Delhi govt can’t change assistance pattern of 12 fully funded colleges: DU
The Delhi University (DU) administration on Monday wrote to the Delhi government saying its 12 fully funded colleges are bound to follow the University Grants Commission (UGC) norms in matters of budgeting and expenditure, and the government cannot change the pattern of assistance for releasing funds
The Delhi University (DU) administration on Monday wrote to the Delhi government saying its 12 fully funded colleges are bound to follow the University Grants Commission (UGC) norms in matters of budgeting and expenditure, and the government cannot change the pattern of assistance for releasing funds.
The move comes a day before chief minister Arvind Kejriwal is scheduled to meet the principals of the 12 colleges. The principals have been asked to produce details of appointments, and surplus funds available with them.
These 12 state government-funded colleges have been at loggerheads with the Delhi government over funds for a long time. Earlier, the colleges had alleged that the government either delayed release of funds or gave “insufficient” funds, and the government alleged financial irregularities in these colleges claiming they had surplus reserves.
On Saturday, the governing bodies (GBs) of two of these colleges -- Indira Gandhi Institute of Physical Education and the Sports Sciences, and Maharishi Valmiki College of Education -- passed a resolution stating that the pattern of assistance as suggested by the Delhi government, and not that of the UGC, will be followed for the release of grant-in-aid from the government.
But DU registrar Vikas Gupta said the Delhi government cannot change the pattern of assistance. “These colleges were established as per the norms of the UGC in 1997. All these years, the government has been providing funds to these colleges in line with the UGC norms. Now, they are saying they will decide their own assistance pattern... Also, college governing bodies cannot decide this matter on their own -- they work under the control and supervision of the DU’s executive council. They are bound to follow the rules and regulations as prescribed by the executive council.”
According to a resolution passed by the executive council-- the highest decision-making body of the varsity-- last December, the funds collected under different heads such as college development fund, hostel fund, student society fund, and admission process charges, can only be used for the purposes for which they were collected.
However, the resolution passed by the GBs of the two colleges stated that the colleges can use “surplus grant in aid” drawn and available with them for purposes such as salary, allowance and other recurring expenses.
The resolution further said these colleges cannot undertake any activity that entails a financial liability, such as making appointments, without taking prior approval from the Delhi government
DU dean of colleges Balram Pani said the university on Monday wrote to the director, directorate of higher education, raising the issue.
In its letter, the DU administration said, “The modification which has been processed by the directorate of higher education on a retrospective basis is against the law and has resulted in unnecessary and uncalled for panic and unrest among the academic fraternity in these colleges.”
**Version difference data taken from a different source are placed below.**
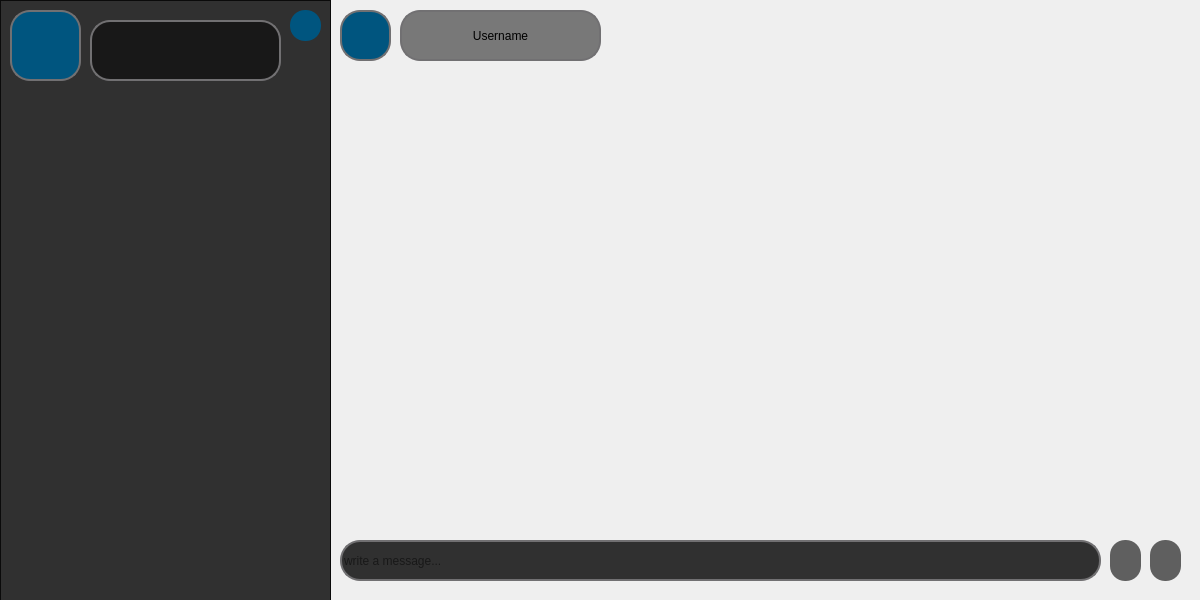
First picture: the form in messenger/chatpage.ui, repository aliomidi3002/Messenger, before the edit.
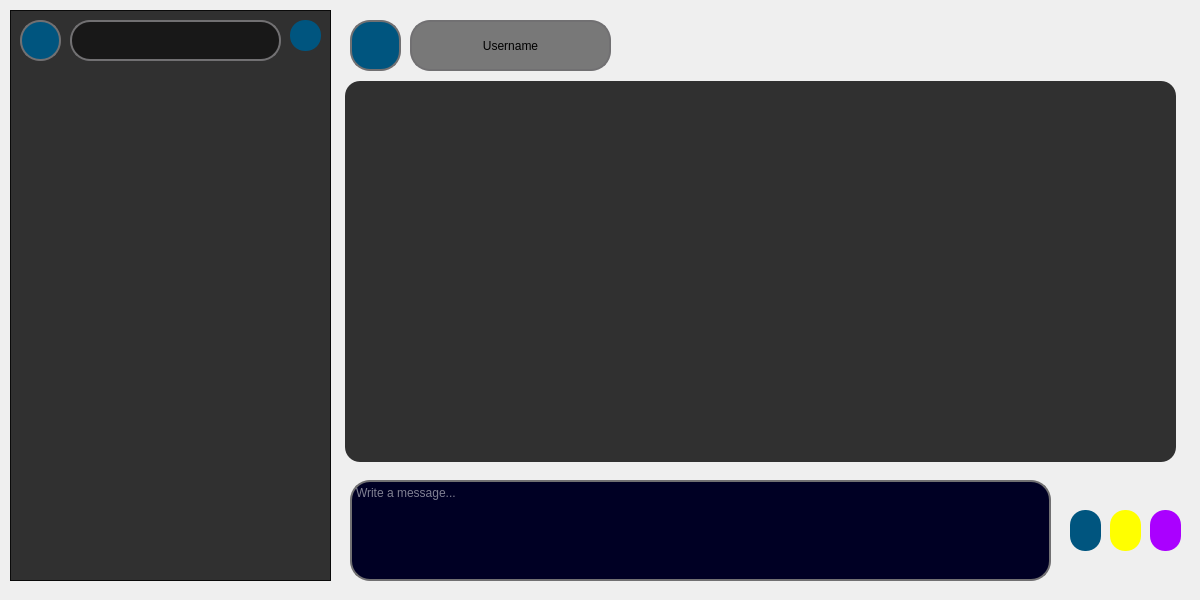
Second picture: the form after the edit. Icons and pictures are not drawn.

```diff
--- a/messenger/chatpage.ui
+++ b/messenger/chatpage.ui
@@ -27,12 +27,6 @@
 background-color: rgb(0, 0, 127);
 }
 
-
-QToolButton{
-background-color: rgb(0, 85, 127);
-border-radius:30px;
-}
-
 QFrame{
 border-bottom: 2x solid #717072;
 background-color: rgba(0,0,0,0.8);
@@ -43,10 +37,10 @@
   <widget class="QFrame" name="frame">
    <property name="geometry">
     <rect>
-     <x>0</x>
-     <y>0</y>
-     <width>331</width>
-     <height>601</height>
+     <x>10</x>
+     <y>10</y>
+     <width>321</width>
+     <height>571</height>
     </rect>
    </property>
    <property name="styleSheet">
@@ -63,13 +57,16 @@
      <rect>
       <x>10</x>
       <y>10</y>
-      <width>71</width>
-      <height>71</height>
+      <width>41</width>
+      <height>41</height>
      </rect>
     </property>
     <property name="styleSheet">
-     <string notr="true">border-radius:20px;
-border: 2px solid #717072;;</string>
+     <string notr="true">border-radius:30px;
+border: 2px solid #717072;;
+background-color: rgb(0, 85, 127);
+border-radius:20px;
+</string>
     </property>
     <property name="text">
      <string/>
@@ -88,10 +85,10 @@
    <widget class="QLabel" name="label">
     <property name="geometry">
      <rect>
-      <x>90</x>
-      <y>20</y>
-      <width>191</width>
-      <height>61</height>
+      <x>60</x>
+      <y>10</y>
+      <width>211</width>
+      <height>41</height>
      </rect>
     </property>
     <property name="styleSheet">
@@ -111,12 +108,18 @@
    <widget class="QPushButton" name="pushButton">
     <property name="geometry">
      <rect>
-      <x>290</x>
+      <x>280</x>
       <y>10</y>
       <width>31</width>
       <height>31</height>
      </rect>
     </property>
+    <property name="styleSheet">
+     <string notr="true">hover{
+background-color: rgb(0, 0, 127);
+}
+</string>
+    </property>
     <property name="text">
      <string/>
     </property>
@@ -126,11 +129,77 @@
     </property>
    </widget>
   </widget>
+  <widget class="QPushButton" name="pushButton_3">
+   <property name="geometry">
+    <rect>
+     <x>1110</x>
+     <y>510</y>
+     <width>31</width>
+     <height>41</height>
+    </rect>
+   </property>
+   <property name="styleSheet">
+    <string notr="true">QPushButton{
+background-color:  rgb(255, 255, 0);
+}
+
+QPushButton:hover{
+background-color: rgb(170, 170, 0);
+}
+</string>
+   </property>
+   <property name="text">
+    <string/>
+   </property>
+   <property name="icon">
+    <iconset resource="images.qrc">
+     <normaloff>:/new/prefix1/image/1500458.png</normaloff>:/new/prefix1/image/1500458.png</iconset>
+   </property>
+   <property name="iconSize">
+    <size>
+     <width>25</width>
+     <height>25</height>
+    </size>
+   </property>
+  </widget>
+  <widget class="QPushButton" name="pushButton_4">
+   <property name="geometry">
+    <rect>
+     <x>1150</x>
+     <y>510</y>
+     <width>31</width>
+     <height>41</height>
+    </rect>
+   </property>
+   <property name="styleSheet">
+    <string notr="true">QPushButton{
+background-color: rgb(170, 0, 255);
+}
+
+QPushButton:hover{
+background-color: rgb(85, 0, 127);
+}
+</string>
+   </property>
+   <property name="text">
+    <string/>
+   </property>
+   <property name="icon">
+    <iconset resource="images.qrc">
+     <normaloff>:/new/prefix1/image/clip-icon.png</normaloff>:/new/prefix1/image/clip-icon.png</iconset>
+   </property>
+   <property name="iconSize">
+    <size>
+     <width>25</width>
+     <height>25</height>
+    </size>
+   </property>
+  </widget>
   <widget class="QToolButton" name="toolButton_2">
    <property name="geometry">
     <rect>
-     <x>340</x>
-     <y>10</y>
+     <x>350</x>
+     <y>20</y>
      <width>51</width>
      <height>51</height>
     </rect>
@@ -138,6 +207,9 @@
    <property name="styleSheet">
     <string notr="true">border-radius:20px;
 border: 2px solid #717072;;
+background-color: rgb(0, 85, 127);
+
+
 </string>
    </property>
    <property name="text">
@@ -157,8 +229,8 @@
   <widget class="QLabel" name="label_2">
    <property name="geometry">
     <rect>
-     <x>400</x>
-     <y>10</y>
+     <x>410</x>
+     <y>20</y>
      <width>201</width>
      <height>51</height>
     </rect>
@@ -177,17 +249,17 @@
     <set>Qt::AlignCenter</set>
    </property>
   </widget>
-  <widget class="QPushButton" name="pushButton_3">
+  <widget class="QPushButton" name="pushButton_2">
    <property name="geometry">
     <rect>
-     <x>1110</x>
-     <y>540</y>
+     <x>1070</x>
+     <y>510</y>
      <width>31</width>
      <height>41</height>
     </rect>
    </property>
    <property name="styleSheet">
-    <string notr="true">background-color: rgb(95, 95, 95);</string>
+    <string notr="true">hover{ background-color: rgb(0, 170, 255);}</string>
    </property>
    <property name="text">
     <string/>
@@ -203,51 +275,41 @@
     </size>
    </property>
   </widget>
-  <widget class="QPushButton" name="pushButton_4">
+  <widget class="QTextEdit" name="textEdit">
    <property name="geometry">
     <rect>
-     <x>1150</x>
-     <y>540</y>
-     <width>31</width>
-     <height>41</height>
+     <x>350</x>
+     <y>480</y>
+     <width>701</width>
+     <height>101</height>
     </rect>
    </property>
    <property name="styleSheet">
-    <string notr="true">background-color: rgb(95, 95, 95);</string>
-   </property>
-   <property name="text">
-    <string/>
-   </property>
-   <property name="icon">
-    <iconset resource="images.qrc">
-     <normaloff>:/new/prefix1/image/clip-icon.png</normaloff>:/new/prefix1/image/clip-icon.png</iconset>
-   </property>
-   <property name="iconSize">
-    <size>
-     <width>30</width>
-     <height>30</height>
-    </size>
-   </property>
-  </widget>
-  <widget class="QLineEdit" name="lineEdit">
-   <property name="geometry">
-    <rect>
-     <x>340</x>
-     <y>540</y>
-     <width>761</width>
-     <height>41</height>
-    </rect>
-   </property>
-   <property name="styleSheet">
-    <string notr="true">border-radius:20px;
+    <string notr="true">color:white;
+border-radius:20px;
+background-color: rgb(0, 0, 36);
 border: 2px solid #717072;;
-background-color: rgba(0,0,0,0.8);</string>
-   </property>
-   <property name="text">
-    <string/>
+</string>
    </property>
    <property name="placeholderText">
-    <string>write a message...</string>
+    <string>Write a message...</string>
+   </property>
+  </widget>
+  <widget class="QListWidget" name="listWidget">
+   <property name="geometry">
+    <rect>
+     <x>345</x>
+     <y>81</y>
+     <width>831</width>
+     <height>381</height>
+    </rect>
+   </property>
+   <property name="styleSheet">
+    <string notr="true">QListWidget{
+background-color: rgba(0,0,0,0.8);
+border-radius:15px;
+}
+</string>
    </property>
   </widget>
  </widget>
```
Left out of the diff: 2 changed lines with no effect on the pictures.
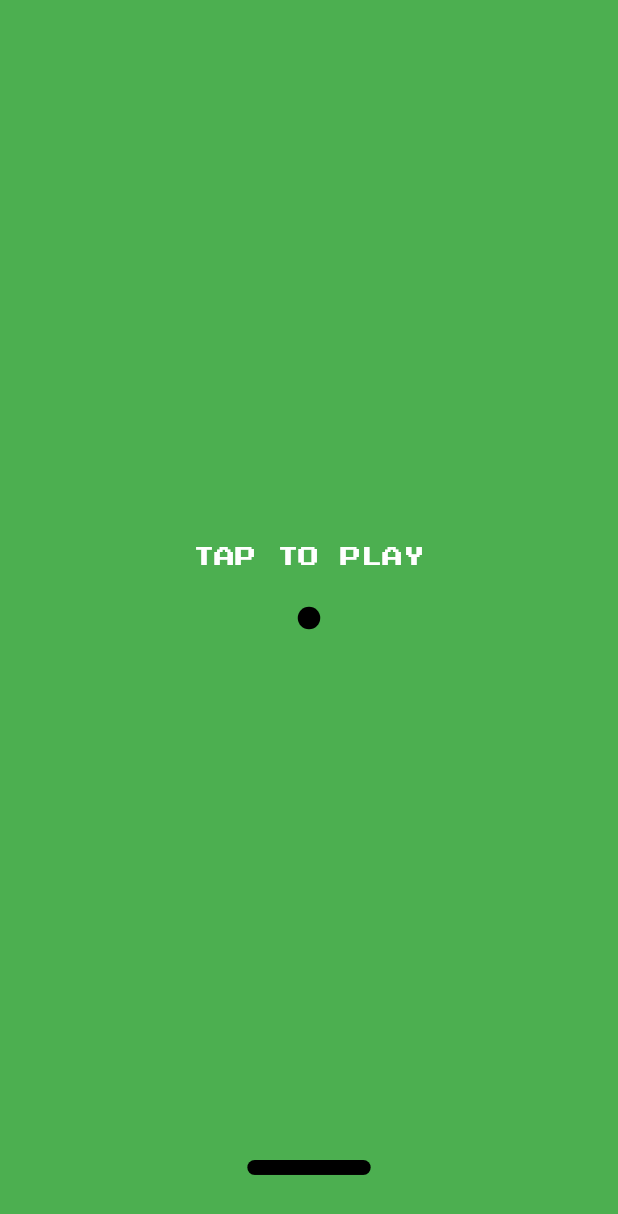
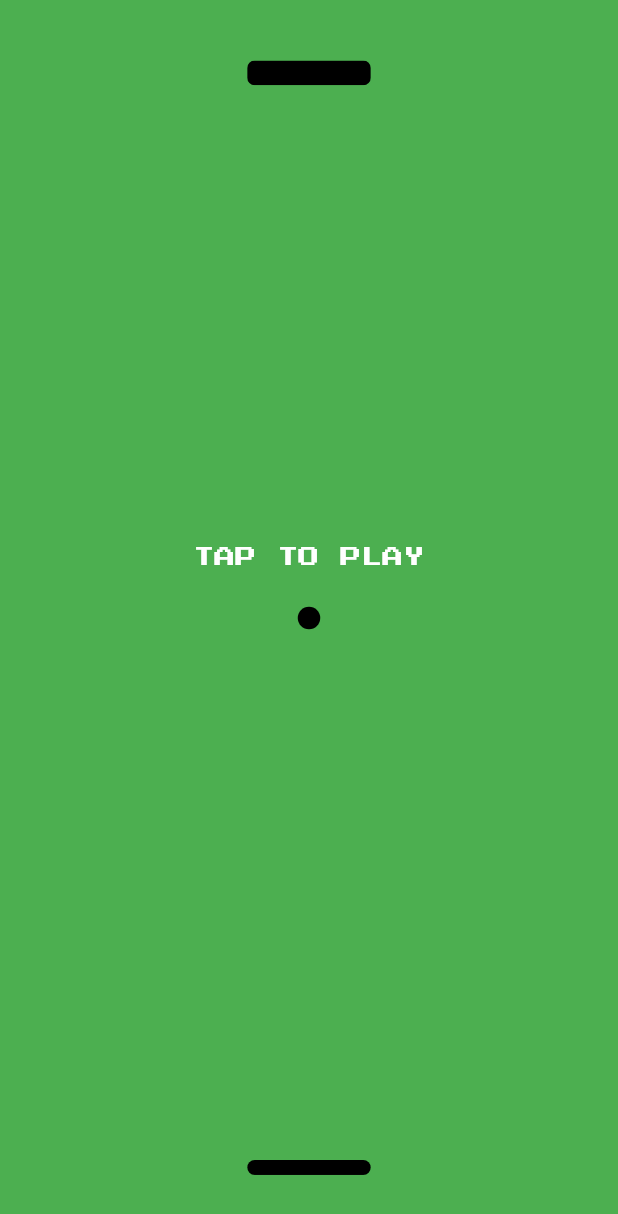
Before and after one commit to exu-s/brickbreaker, a Flutter app: the screen it shows after launch, on a phone screen of 412 x 824 dp. Shown: the top 1214 px of the screen. Run offline on Flutter 3.47's test engine with Material 2 defaults, Android fonts, the phone set to English and light mode, and no system bars; our stand-ins replace google_fonts.

Commit message:
brick and game over screen

```diff
--- /dev/null
+++ b/lib/brick.dart
@@ -0,0 +1,31 @@
+import 'package:flutter/material.dart';
+
+class MyBrick extends StatelessWidget {
+  final brickX;
+  final brickY;
+  final brickHeight;
+  final brickWidth;
+
+  const MyBrick(
+      {Key? key,
+      required this.brickHeight,
+      required this.brickWidth,
+      this.brickX,
+      this.brickY})
+      : super(key: key);
+
+  @override
+  Widget build(BuildContext context) {
+    return Container(
+      alignment: Alignment(brickX, brickY),
+      child: ClipRRect(
+        borderRadius: BorderRadius.circular(5),
+        child: Container(
+          height: MediaQuery.of(context).size.height * brickHeight / 2,
+          width: MediaQuery.of(context).size.width * brickWidth / 2,
+          color: Colors.black,
+        ),
+      ),
+    );
+  }
+}
--- /dev/null
+++ b/lib/gameoverscreen.dart
@@ -0,0 +1,20 @@
+import 'package:flutter/material.dart';
+import 'package:google_fonts/google_fonts.dart';
+
+class GameOverScreen extends StatelessWidget {
+  final bool isGameOver;
+  const GameOverScreen({Key? key, required this.isGameOver}) : super(key: key);
+
+  @override
+  Widget build(BuildContext context) {
+    return isGameOver
+        ? Container(
+            alignment: const Alignment(0, -0.3),
+            child: Text(
+              'G A M E   O V E R',
+              style: GoogleFonts.pressStart2p(color: Colors.white),
+            ),
+          )
+        : Container();
+  }
+}
--- a/lib/home_page.dart
+++ b/lib/home_page.dart
@@ -2,7 +2,9 @@
 import 'dart:async';
 
 import 'package:brickbreaker/ball.dart';
+import 'package:brickbreaker/brick.dart';
 import 'package:brickbreaker/coverscreen.dart';
+import 'package:brickbreaker/gameoverscreen.dart';
 import 'package:brickbreaker/player.dart';
 import 'package:flutter/material.dart';
 import 'package:flutter/services.dart';
@@ -27,6 +29,11 @@ class _HomePageState extends State<HomePage> {
 
   bool hasGameStarted = false;
   bool isGameOver = false;
+
+  double brickX = 0;
+  double brickY = -0.9;
+  double brickWidth = 0.4;
+  double brickHeight = 0.04;
 
   // start game
   void startGame() {
@@ -115,13 +122,22 @@ class _HomePageState extends State<HomePage> {
                 // tap to play
                 CoverScreen(hasGameStarted: hasGameStarted),
 
+                // game over screen
+                GameOverScreen(isGameOver: isGameOver),
+
                 // the ball
                 MyBall(ballX: ballX, ballY: ballY),
 
                 // player
-                MyPlayer(playerX: playerX, playerWidth: playerWidth)
+                MyPlayer(playerX: playerX, playerWidth: playerWidth),
 
-                // playerX exact position
+                // bricks to hit
+                MyBrick(
+                  brickHeight: brickHeight,
+                  brickWidth: brickWidth,
+                  brickX: brickX,
+                  brickY: brickY,
+                )
               ],
             ),
           ),
```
“Any attempt to curtail the autonomy and financial independence of these institutions will neither be a constructive step nor legally tenable as it would vitiate the act, statues, ordinances, and guidelines of the University…” it added.
Earlier in the day, DU teachers’ association (DUTA), along with scores of students and DU principal association (DUPA), took out an “adhikar rally” from the office of DU’s acting vic-chancellor to Kejriwal’s office. DUTA also submitted a memorandum with the chief minister’s office over the alleged crises in these 12 colleges.
Delhi government spokesperson did not provide a comment despite repeated requests for one.